This post is offered in honor of school choice week.

We are accustomed to hearing economists lecture on the virtues of markets and choice.

Here is an economist who sees choice differently.

Here is the money quote:

“Today institutions of higher education, public and private, remain largely segregated by race, religion and economic condition. White colleges and universities remain primarily white, Black institutions remain primarily black, and denominational institutions remain even more religiously identifiable.

“Such segregation is sanctified with tons of federal and state money in the forms of tuition vouchers, tax credits and government subsidized loans. The Obama administration has been largely foreclosed from remedying the situation for fear of offending powerful political forces representing the investors and private institutions. The higher education voucher/loan dilemma portends a probable scenario for the future of tuition vouchers and charter schools at the primary and secondary levels.
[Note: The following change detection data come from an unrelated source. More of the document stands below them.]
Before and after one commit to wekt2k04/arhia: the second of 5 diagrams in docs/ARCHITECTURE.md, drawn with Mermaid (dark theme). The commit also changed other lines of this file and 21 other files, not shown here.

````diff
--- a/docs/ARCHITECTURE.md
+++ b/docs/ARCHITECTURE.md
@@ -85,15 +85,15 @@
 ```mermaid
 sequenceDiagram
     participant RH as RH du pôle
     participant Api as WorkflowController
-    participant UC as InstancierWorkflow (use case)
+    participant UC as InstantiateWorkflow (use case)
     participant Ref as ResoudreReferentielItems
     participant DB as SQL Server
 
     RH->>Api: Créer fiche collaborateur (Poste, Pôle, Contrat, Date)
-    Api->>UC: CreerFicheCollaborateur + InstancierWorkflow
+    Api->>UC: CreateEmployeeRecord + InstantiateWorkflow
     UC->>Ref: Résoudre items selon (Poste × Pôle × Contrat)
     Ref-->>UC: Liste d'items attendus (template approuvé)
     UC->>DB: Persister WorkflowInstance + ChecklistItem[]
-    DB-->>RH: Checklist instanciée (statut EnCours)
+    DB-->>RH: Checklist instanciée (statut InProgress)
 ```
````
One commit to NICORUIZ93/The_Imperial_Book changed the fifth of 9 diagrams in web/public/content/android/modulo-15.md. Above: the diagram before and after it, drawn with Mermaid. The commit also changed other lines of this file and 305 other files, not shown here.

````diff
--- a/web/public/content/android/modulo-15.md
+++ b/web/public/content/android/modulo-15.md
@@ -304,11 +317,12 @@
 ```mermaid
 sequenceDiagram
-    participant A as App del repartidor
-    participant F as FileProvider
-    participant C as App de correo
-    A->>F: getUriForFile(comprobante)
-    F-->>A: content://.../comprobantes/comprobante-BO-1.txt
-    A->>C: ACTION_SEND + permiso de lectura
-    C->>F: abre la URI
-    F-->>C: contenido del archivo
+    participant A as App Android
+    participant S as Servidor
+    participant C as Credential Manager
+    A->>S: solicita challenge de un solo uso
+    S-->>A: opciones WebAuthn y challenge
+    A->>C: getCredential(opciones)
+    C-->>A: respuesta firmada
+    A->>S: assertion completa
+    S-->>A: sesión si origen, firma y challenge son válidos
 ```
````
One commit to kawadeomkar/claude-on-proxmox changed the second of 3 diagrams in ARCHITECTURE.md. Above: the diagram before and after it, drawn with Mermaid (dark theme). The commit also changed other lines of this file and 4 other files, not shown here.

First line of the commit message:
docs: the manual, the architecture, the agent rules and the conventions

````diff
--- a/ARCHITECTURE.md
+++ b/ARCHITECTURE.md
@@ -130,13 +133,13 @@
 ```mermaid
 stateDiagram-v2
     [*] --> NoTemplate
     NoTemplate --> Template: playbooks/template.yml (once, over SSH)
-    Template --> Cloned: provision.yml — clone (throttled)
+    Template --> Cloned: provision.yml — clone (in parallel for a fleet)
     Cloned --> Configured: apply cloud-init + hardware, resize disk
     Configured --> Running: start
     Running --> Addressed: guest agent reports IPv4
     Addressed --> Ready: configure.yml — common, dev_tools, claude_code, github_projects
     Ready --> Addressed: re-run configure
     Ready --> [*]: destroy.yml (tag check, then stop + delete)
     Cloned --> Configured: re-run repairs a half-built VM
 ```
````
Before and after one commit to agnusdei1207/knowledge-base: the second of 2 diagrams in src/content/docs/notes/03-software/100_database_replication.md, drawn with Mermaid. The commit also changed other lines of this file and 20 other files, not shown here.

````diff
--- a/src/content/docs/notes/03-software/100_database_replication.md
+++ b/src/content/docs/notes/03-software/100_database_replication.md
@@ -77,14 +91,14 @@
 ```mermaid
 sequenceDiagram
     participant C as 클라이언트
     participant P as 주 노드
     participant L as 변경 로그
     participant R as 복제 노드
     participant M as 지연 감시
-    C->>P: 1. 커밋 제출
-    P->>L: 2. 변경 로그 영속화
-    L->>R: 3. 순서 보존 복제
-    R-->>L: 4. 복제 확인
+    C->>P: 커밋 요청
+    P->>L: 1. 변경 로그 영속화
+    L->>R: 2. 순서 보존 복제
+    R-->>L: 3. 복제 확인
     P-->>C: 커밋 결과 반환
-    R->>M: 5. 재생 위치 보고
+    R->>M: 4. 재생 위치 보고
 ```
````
“Stiglitz quotes Alexis de Tocqueville who said that the main element of the “peculiar genius of American society” is “self-interest properly understood.” The last two words, “properly understood,” are the key, says Stiglitz. According to Stiglitz, everyone possesses self-interest in the “narrow sense.” This “narrow sense” with regard to educational choice is usually exercised for reasons other than educational quality, the chief reasons being race, religion, economic and social status, and similarity with persons with comparable information, biases and prejudices. But Stiglitz interprets Tocqueville’s “properly understood” to mean a much broader and more desirable and moral objective, that of “appreciating” and paying attention to everyone else’s self-interest. In other words, the common welfare is, in fact, “a precondition for one’s own ultimate well being.”17 Such commonality in the advancement of the public good is lost by the narrow self-interest. School tuition vouchers and charter schools are the operational models for implementation of the “narrow self-interest.” It is easy to recognize, but difficult to justify. “